Identification of knowledge gaps in neurosurgery using a validated self-assessment examination: Differences between general and spinal neurosurgeons

Jason Sheehan, Robert M. Starke, Nader Pouratian, Zachary Litvack

Research output: Contribution to journalArticlepeer-review

11 Scopus citations

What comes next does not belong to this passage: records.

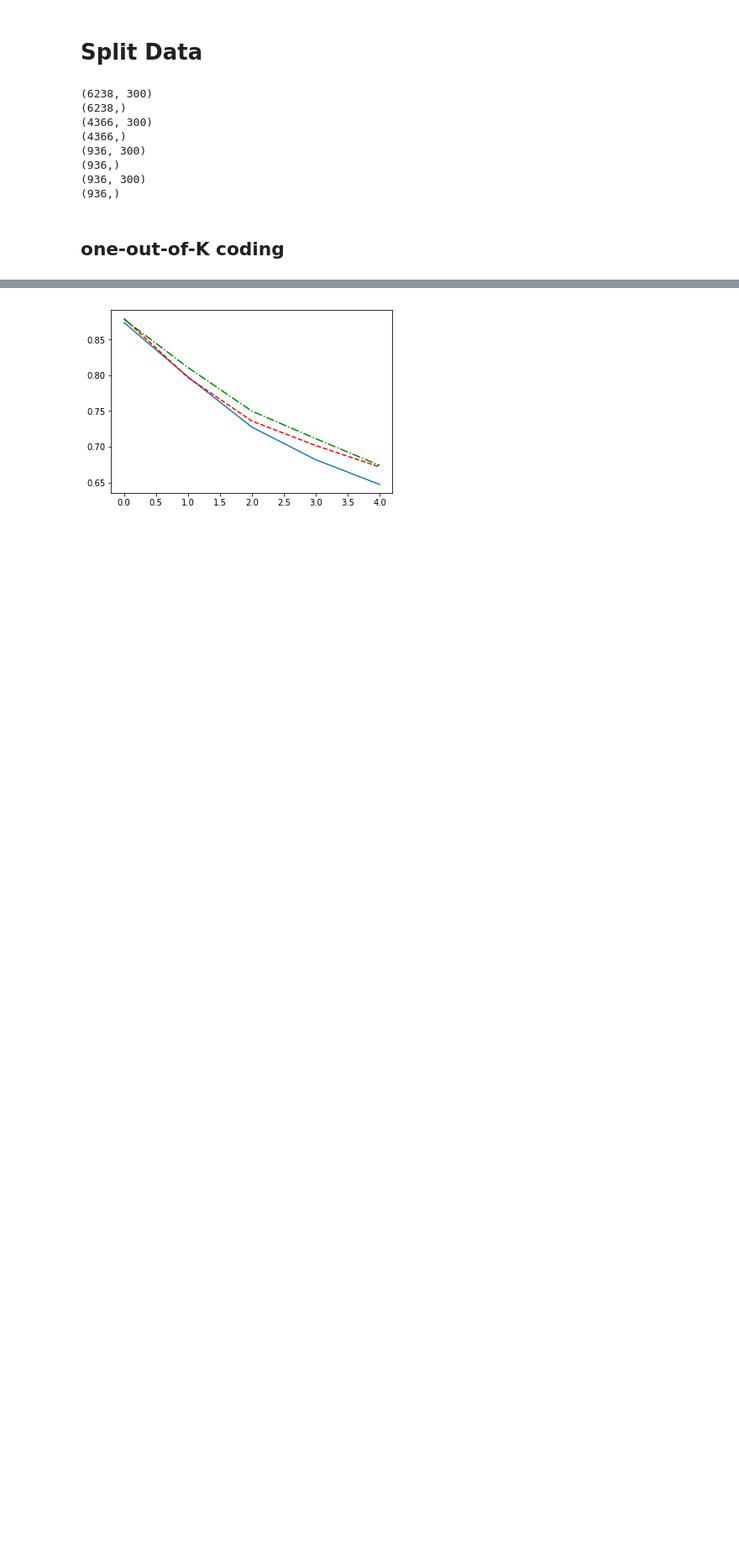
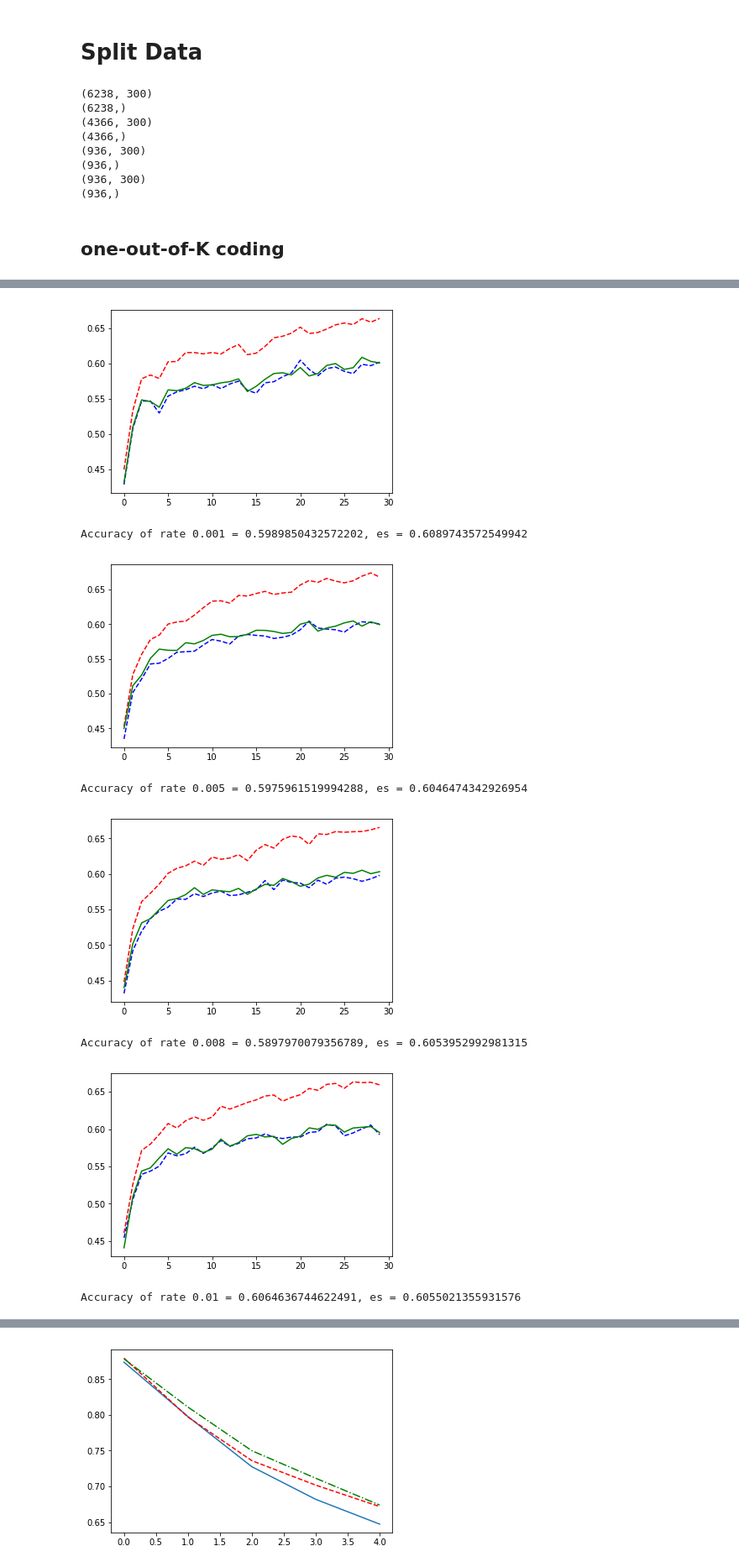
Before and after one commit to sqrhussain/nn_tasks, a Jupyter notebook: Task_3-Copy4.ipynb, the cells around one changed output, grey strips where cells are left out. Shown at 84% size. Saved outputs shown, nothing was run; the diff lists cells and outputs as text; code cells hidden in the pictures; blank space fills up the shorter version.

```diff
--- a/Task_3-Copy4.ipynb
+++ b/Task_3-Copy4.ipynb
@@ -285,0 +402,20 @@ def network(logits):
+# %%
+adam_rates = np.array([0.001,0.005,0.008,0.01,0.05,0.1])
+for rate in adam_rates:
+    with tf.Session() as sess:
+        tr,va,es = try_comb(Train_Classifier(x,[20,26]) , tf.train.AdamOptimizer,rate)
+        plt.figure
+        plt.plot(tr,'r--')
+        plt.plot(va,'b--')
+        plt.plot(es,'g')
+        plt.show()
+        print('Accuracy of rate {} = {}, es = {}'.format(rate,va[np.argmax(es)],np.max(es)))
+# %% [output]
+[figure, added]
+Accuracy of rate 0.001 = 0.5989850432572202, es = 0.6089743572549942
+[figure, added]
+Accuracy of rate 0.005 = 0.5975961519994288, es = 0.6046474342926954
+[figure, added]
+Accuracy of rate 0.008 = 0.5897970079356789, es = 0.6053952992981315
+[figure, added]
+Accuracy of rate 0.01 = 0.6064636744622491, es = 0.6055021355931576
```
Also changed, not shown: parts of 39 cells of this notebook.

Objective: The practice of neurosurgery requires fundamental knowledge base. Residency training programs and continuing medical education courses are designed to teach relevant neurosurgical principles. Nevertheless, knowledge gaps exist for neurosurgeons and may be different between cohorts of neurosurgeons. The Self-Assessment in Neurological Surgery (SANS) General Examination and Spine Examination are online educational tools for lifelong learning and maintenance of certification. This study examines the gaps in knowledge of spinal neurosurgeons and general neurosurgeons taking SANS. Methods: From 2008 to 2010, a total of 165 spinal neurosurgeons completed the 243 available questions of the SANS Spine Examination. Over that same time frame, 993 general neurosurgeons completed the SANS General Spine Examination. Mean scores were calculated and assessed according to 18 major neurosurgical knowledge disciplines. Statistical analysis was carried out to evaluate for significant knowledge gaps among all users and significant differences in performance between spinal neurosurgeons and their general neurosurgeon counterparts. Results: The mean overall examination score was 87.4% ± 7.5% for spinal neurosurgeons and 71.5% ± 8.9% for general neurosurgeons (P < 0.001). Of the 18 major knowledge categories in SANS, spinal neurosurgeons (n = 165) answered questions incorrectly 15% or greater of the time in five of the categories. The categories of lower performance for spinal neurosurgeons were cerebrovascular, anesthesia and critical care, general clinical, tumor, and trauma. For general neurosurgeons (n = 993), the five knowledge categories with lowest performance were cerebrovascular, epilepsy, peripheral nerve, trauma, and radiosurgery. Although spinal neurosurgeons and general neurosurgeons shared some areas of decreased performance including trauma and cerebrovascular, spine neurosurgeons relatively underperformed in general clinical, anesthesia andcritical care, and tumor. Conclusions: The SANS Spine Examination demonstrated knowledge gaps in specific categories for spinal surgeons. The knowledge areas of diminished performance differed between spinal and general neurosurgeons. Identification of specific areas of deficiency could prove useful in the design and implementation of educational programs and maintenance of certification.

Original languageEnglish (US)
Pages (from-to)E27-E31
JournalWorld neurosurgery
Issue number5
StatePublished - Nov 2013
Externally publishedYes


  • Continuing Medical Education
  • Education
  • Knowledge gaps
  • Neurosurgery
  • Neurosurgical education
  • Spine

ASJC Scopus subject areas

  • Surgery
  • Clinical Neurology


Dive into the research topics of 'Identification of knowledge gaps in neurosurgery using a validated self-assessment examination: Differences between general and spinal neurosurgeons'. Together they form a unique fingerprint.

Cite this